Posted by Soke Tak Kubota on June 14, 2017
KARATE KUMITE - THE EVOLUTION
During World Word Two, many Okinawans came to my home in Kyusho and my family helped some of them. Two of these men were experts in to-de (it was not called karate in Okinawa at that time) and taught to the townspeople in return for their assistance. Their names were Terada and Tokunaga. When I was only four years old, my father began to teach me the very basics of karate do - kihon, kata and a lot of makiwara training. My training was very hard; everything evolved around number 500: 500 kicks, 500 punches, 500 stance changes, 500 hits to the makiwara, and 50 minutes of kata. Everyday was very much the same. My father was teaching me karate to fight to kill, not for self-improvement or sport but for war. We had no gi’s to wear after the war, but it didn’t matter, we just trained very, very hard for real fighting. That is the way karate was taught in those days. Later on, I moved on to Master Kanken Toyama's dojo. Toyama Shihan was a direct student of Yasutsune Itosu and Kanryo Higaonna.

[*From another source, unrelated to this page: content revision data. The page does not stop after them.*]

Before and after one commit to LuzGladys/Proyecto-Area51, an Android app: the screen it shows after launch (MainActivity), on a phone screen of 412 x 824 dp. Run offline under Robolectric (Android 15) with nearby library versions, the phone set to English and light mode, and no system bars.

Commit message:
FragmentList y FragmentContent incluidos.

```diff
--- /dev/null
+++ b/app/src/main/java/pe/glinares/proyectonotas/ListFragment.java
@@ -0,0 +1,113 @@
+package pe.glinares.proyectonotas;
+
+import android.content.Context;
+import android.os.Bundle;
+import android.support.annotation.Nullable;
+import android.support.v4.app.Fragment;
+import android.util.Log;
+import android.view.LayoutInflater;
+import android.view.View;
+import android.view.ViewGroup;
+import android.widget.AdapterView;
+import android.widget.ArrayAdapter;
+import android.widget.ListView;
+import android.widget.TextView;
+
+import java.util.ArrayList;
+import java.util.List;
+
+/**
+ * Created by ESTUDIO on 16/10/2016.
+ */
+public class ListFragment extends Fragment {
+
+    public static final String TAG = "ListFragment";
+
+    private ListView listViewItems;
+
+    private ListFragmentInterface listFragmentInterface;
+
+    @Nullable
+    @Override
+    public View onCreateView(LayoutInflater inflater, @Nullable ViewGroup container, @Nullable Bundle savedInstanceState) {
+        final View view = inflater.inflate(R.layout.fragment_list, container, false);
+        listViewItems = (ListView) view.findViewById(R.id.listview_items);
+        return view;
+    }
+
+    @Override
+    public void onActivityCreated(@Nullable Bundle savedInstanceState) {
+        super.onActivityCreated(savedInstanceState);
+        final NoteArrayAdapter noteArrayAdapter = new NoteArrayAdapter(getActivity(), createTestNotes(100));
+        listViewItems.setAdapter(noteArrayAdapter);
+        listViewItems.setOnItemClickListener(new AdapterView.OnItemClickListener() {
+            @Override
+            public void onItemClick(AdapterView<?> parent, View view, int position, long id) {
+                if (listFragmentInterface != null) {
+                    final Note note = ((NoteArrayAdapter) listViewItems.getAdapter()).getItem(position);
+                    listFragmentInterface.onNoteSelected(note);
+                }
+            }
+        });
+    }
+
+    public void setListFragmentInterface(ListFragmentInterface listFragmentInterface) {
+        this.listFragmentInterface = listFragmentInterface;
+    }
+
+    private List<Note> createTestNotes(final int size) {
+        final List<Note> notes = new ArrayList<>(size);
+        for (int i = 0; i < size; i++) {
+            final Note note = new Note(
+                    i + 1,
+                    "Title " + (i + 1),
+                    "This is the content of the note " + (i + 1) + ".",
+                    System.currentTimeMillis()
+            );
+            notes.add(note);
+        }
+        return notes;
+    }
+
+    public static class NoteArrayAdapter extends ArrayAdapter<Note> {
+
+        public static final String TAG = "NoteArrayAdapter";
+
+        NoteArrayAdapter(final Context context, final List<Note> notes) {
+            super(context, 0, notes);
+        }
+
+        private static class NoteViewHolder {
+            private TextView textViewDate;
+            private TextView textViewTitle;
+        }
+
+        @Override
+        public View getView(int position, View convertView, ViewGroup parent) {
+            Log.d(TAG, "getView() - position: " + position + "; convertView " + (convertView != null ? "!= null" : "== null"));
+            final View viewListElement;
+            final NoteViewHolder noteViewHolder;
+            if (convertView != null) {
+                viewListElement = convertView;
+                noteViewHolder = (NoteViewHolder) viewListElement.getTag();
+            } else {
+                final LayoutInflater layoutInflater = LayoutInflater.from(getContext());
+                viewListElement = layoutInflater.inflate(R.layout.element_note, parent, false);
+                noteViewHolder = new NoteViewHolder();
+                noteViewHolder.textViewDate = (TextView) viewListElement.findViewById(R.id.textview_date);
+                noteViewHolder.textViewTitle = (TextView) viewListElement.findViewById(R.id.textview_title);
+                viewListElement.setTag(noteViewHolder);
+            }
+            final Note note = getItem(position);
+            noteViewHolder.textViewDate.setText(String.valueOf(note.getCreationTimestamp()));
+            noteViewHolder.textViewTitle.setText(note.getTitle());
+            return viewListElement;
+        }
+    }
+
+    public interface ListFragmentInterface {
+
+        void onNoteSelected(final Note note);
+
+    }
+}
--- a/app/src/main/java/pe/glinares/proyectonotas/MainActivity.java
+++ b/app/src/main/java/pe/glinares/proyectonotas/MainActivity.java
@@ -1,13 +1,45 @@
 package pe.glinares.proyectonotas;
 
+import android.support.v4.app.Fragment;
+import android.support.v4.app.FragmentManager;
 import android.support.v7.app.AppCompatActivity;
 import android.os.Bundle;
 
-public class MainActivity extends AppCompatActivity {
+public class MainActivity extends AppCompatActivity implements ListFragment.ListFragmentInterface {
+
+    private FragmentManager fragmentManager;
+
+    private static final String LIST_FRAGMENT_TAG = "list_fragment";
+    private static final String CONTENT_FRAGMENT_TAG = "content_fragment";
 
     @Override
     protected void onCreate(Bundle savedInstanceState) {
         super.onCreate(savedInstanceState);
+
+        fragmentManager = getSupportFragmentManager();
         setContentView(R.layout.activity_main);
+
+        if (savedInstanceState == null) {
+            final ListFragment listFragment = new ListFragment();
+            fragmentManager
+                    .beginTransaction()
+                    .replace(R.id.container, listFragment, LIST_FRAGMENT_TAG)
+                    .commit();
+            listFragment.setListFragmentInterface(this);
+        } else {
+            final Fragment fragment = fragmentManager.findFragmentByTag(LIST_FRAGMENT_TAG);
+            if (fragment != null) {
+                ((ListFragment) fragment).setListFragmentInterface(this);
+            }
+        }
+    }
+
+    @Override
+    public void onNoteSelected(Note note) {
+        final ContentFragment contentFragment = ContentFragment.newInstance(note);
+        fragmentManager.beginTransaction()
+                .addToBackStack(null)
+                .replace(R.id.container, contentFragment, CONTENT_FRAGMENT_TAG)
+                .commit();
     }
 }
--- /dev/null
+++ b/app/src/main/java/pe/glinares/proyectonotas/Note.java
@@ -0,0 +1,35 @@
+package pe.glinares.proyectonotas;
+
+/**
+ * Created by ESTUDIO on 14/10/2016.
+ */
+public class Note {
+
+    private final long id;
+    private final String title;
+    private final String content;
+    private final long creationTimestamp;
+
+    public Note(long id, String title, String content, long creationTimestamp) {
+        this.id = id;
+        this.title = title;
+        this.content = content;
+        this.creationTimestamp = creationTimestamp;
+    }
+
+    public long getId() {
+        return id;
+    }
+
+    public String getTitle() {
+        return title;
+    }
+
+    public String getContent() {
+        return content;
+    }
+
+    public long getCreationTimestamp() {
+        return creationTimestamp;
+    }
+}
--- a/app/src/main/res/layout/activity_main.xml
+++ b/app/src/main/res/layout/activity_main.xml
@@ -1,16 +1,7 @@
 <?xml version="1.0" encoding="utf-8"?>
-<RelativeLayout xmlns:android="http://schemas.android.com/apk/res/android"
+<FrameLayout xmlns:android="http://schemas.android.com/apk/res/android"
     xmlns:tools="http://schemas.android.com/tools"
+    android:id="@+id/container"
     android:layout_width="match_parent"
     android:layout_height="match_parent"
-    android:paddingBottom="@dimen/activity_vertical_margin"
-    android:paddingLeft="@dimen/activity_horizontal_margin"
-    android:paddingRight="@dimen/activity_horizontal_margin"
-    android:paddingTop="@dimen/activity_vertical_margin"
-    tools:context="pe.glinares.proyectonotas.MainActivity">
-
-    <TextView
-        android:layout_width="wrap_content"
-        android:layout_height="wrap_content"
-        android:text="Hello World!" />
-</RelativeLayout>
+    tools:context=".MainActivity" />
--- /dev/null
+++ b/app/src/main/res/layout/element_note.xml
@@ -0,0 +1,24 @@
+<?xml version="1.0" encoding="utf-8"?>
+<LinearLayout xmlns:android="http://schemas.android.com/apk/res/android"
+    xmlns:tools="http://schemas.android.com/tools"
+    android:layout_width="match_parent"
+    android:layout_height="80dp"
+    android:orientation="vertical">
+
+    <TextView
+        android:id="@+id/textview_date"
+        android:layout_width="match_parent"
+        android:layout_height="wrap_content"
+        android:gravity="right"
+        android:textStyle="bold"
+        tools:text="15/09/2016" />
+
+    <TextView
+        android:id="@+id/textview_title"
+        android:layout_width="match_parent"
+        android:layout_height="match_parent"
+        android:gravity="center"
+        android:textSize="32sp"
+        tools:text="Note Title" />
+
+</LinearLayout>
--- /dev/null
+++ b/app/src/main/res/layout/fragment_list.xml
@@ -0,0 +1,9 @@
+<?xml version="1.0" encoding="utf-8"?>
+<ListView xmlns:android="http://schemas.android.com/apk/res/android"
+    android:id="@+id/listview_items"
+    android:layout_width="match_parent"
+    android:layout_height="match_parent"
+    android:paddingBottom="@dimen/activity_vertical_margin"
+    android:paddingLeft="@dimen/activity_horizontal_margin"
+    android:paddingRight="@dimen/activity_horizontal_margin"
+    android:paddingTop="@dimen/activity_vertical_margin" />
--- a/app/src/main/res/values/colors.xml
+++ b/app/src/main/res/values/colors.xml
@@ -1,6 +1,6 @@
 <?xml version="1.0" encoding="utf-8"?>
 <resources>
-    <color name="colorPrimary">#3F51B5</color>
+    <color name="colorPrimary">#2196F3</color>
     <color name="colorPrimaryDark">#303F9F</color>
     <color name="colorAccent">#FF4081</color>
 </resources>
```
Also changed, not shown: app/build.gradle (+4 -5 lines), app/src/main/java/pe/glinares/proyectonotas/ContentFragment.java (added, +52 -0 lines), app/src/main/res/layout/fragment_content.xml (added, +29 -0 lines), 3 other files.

It is true that some styles have weak points and where the student reaches the black belt level he might see those so he decides to go out and train in a different style. Some styles are very strong but they are weak in defense. Other are very fast but lack stamina.
I teach how to use power when power is the answer, how to use speed when speed is the answer, and how to use evasion when evasion has to be used. Neither one of those work all the time under all circumstances. You need to have all the physical elements but also intelligence in order to combine then efficiently.
I made changes. It is not that I have changed the basic techniques but since I have studied different styles I understand their strong and weak points. For instance, some karate styles are very good at offensive maneuvers but they lack an extensive repertoire in defensive actions. In this metido, I have incorporated many different methods.
To learn more about Sensei Kubota´s Kumite Method: